┏━━

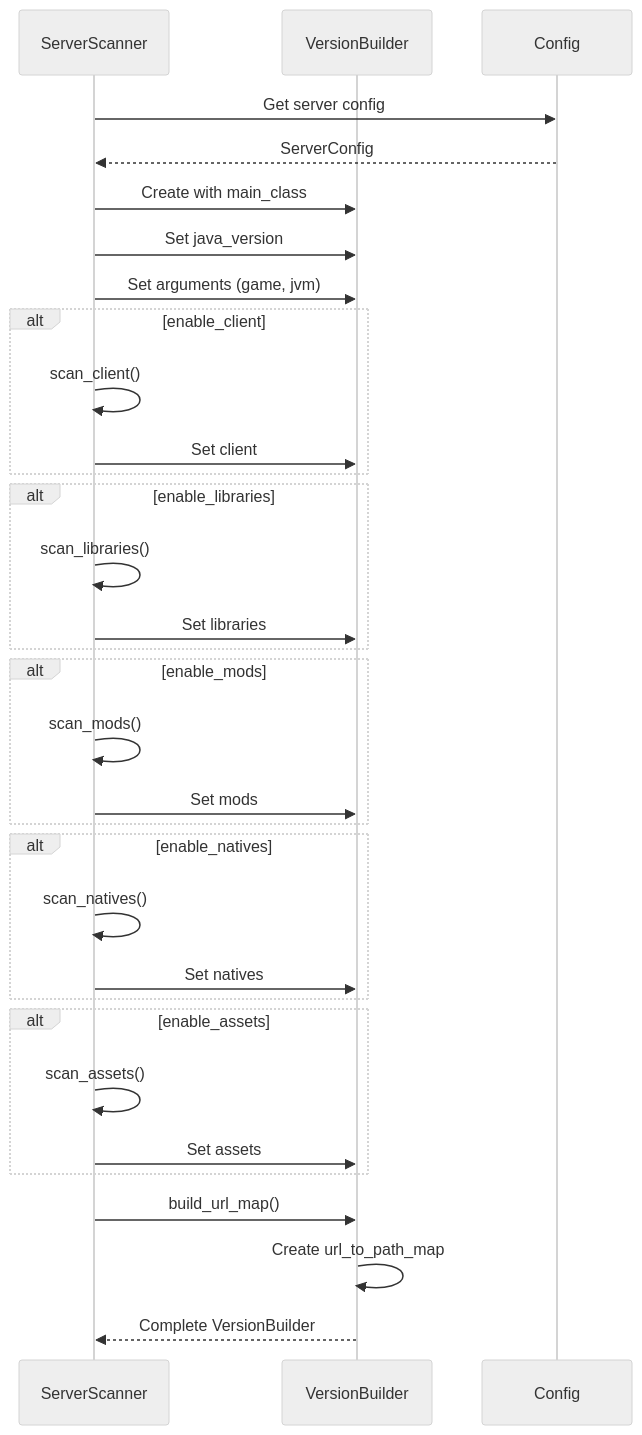
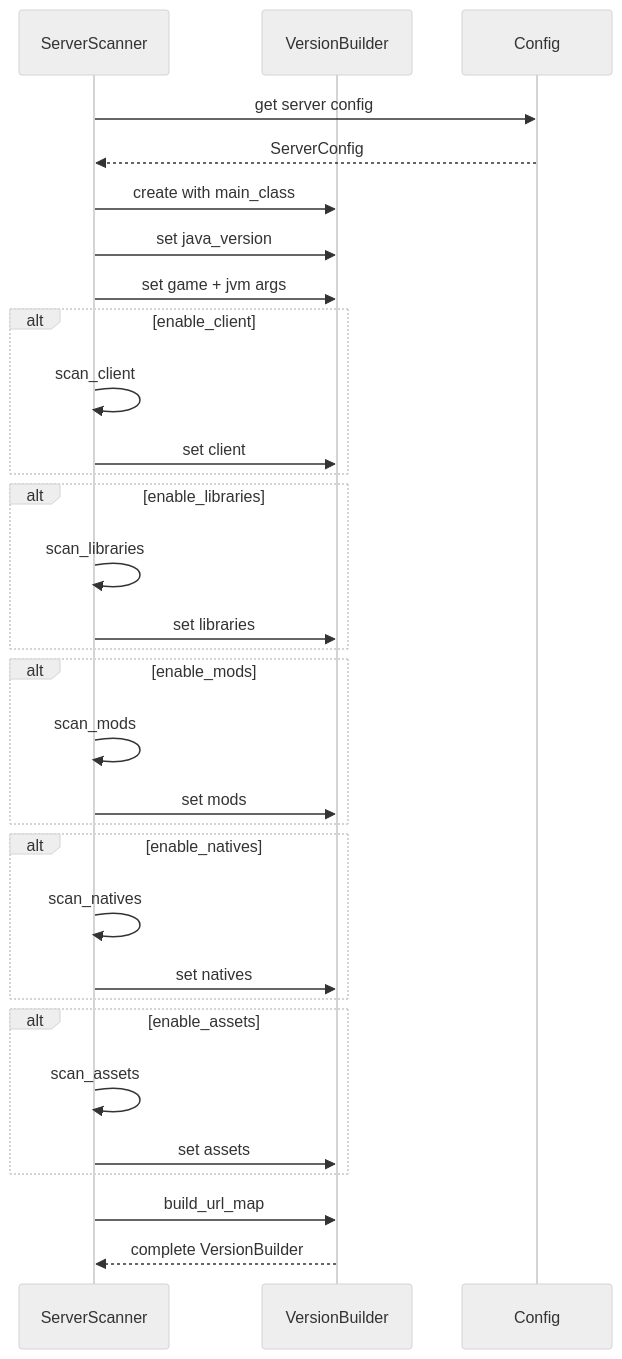
The sixth of 6 diagrams in crates/scanner/docs/flow.md (Lighty-Launcher/LightyUpdater), drawn with Mermaid (neutral theme) before and after one commit. The commit also changed other lines of this file and 22 other files, not shown here.

First line of the commit message:
Simplify per-crate docs + harden mermaid for GitBook

````diff
--- a/crates/scanner/docs/flow.md
+++ b/crates/scanner/docs/flow.md
@@ -158,42 +151,37 @@
 ```mermaid
 sequenceDiagram
     participant SS as ServerScanner
     participant VB as VersionBuilder
     participant Config
 
-    SS->>Config: Get server config
+    SS->>Config: get server config
     Config-->>SS: ServerConfig
 
-    SS->>VB: Create with main_class
-    SS->>VB: Set java_version
-    SS->>VB: Set arguments (game, jvm)
+    SS->>VB: create with main_class
+    SS->>VB: set java_version
+    SS->>VB: set game + jvm args
 
     alt enable_client
-        SS->>SS: scan_client()
-        SS->>VB: Set client
+        SS->>SS: scan_client
+        SS->>VB: set client
+    end
+    alt enable_libraries
+        SS->>SS: scan_libraries
+        SS->>VB: set libraries
+    end
+    alt enable_mods
+        SS->>SS: scan_mods
+        SS->>VB: set mods
+    end
+    alt enable_natives
+        SS->>SS: scan_natives
+        SS->>VB: set natives
+    end
+    alt enable_assets
+        SS->>SS: scan_assets
+        SS->>VB: set assets
     end
 
-    alt enable_libraries
-        SS->>SS: scan_libraries()
-        SS->>VB: Set libraries
-    end
-
-    alt enable_mods
-        SS->>SS: scan_mods()
-        SS->>VB: Set mods
-    end
-
-    alt enable_natives
-        SS->>SS: scan_natives()
-        SS->>VB: Set natives
-    end
-
-    alt enable_assets
-        SS->>SS: scan_assets()
-        SS->>VB: Set assets
-    end
-
-    SS->>VB: build_url_map()
-    VB->>VB: Create url_to_path_map
-    VB-->>SS: Complete VersionBuilder
+    SS->>VB: build_url_map
+    VB-->>SS: complete VersionBuilder
 ```
````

┗━━

Prompt: Images aside, return each entry above precisely as it stands.

Answer below:
The sixth of 6 diagrams in crates/scanner/docs/flow.md (Lighty-Launcher/LightyUpdater), drawn with Mermaid (neutral theme) before and after one commit. The commit also changed other lines of this file and 22 other files, not shown here.

First line of the commit message:
Simplify per-crate docs + harden mermaid for GitBook

````diff
--- a/crates/scanner/docs/flow.md
+++ b/crates/scanner/docs/flow.md
@@ -158,42 +151,37 @@
 ```mermaid
 sequenceDiagram
     participant SS as ServerScanner
     participant VB as VersionBuilder
     participant Config
 
-    SS->>Config: Get server config
+    SS->>Config: get server config
     Config-->>SS: ServerConfig
 
-    SS->>VB: Create with main_class
-    SS->>VB: Set java_version
-    SS->>VB: Set arguments (game, jvm)
+    SS->>VB: create with main_class
+    SS->>VB: set java_version
+    SS->>VB: set game + jvm args
 
     alt enable_client
-        SS->>SS: scan_client()
-        SS->>VB: Set client
+        SS->>SS: scan_client
+        SS->>VB: set client
+    end
+    alt enable_libraries
+        SS->>SS: scan_libraries
+        SS->>VB: set libraries
+    end
+    alt enable_mods
+        SS->>SS: scan_mods
+        SS->>VB: set mods
+    end
+    alt enable_natives
+        SS->>SS: scan_natives
+        SS->>VB: set natives
+    end
+    alt enable_assets
+        SS->>SS: scan_assets
+        SS->>VB: set assets
     end
 
-    alt enable_libraries
-        SS->>SS: scan_libraries()
-        SS->>VB: Set libraries
-    end
-
-    alt enable_mods
-        SS->>SS: scan_mods()
-        SS->>VB: Set mods
-    end
-
-    alt enable_natives
-        SS->>SS: scan_natives()
-        SS->>VB: Set natives
-    end
-
-    alt enable_assets
-        SS->>SS: scan_assets()
-        SS->>VB: Set assets
-    end
-
-    SS->>VB: build_url_map()
-    VB->>VB: Create url_to_path_map
-    VB-->>SS: Complete VersionBuilder
+    SS->>VB: build_url_map
+    VB-->>SS: complete VersionBuilder
 ```
````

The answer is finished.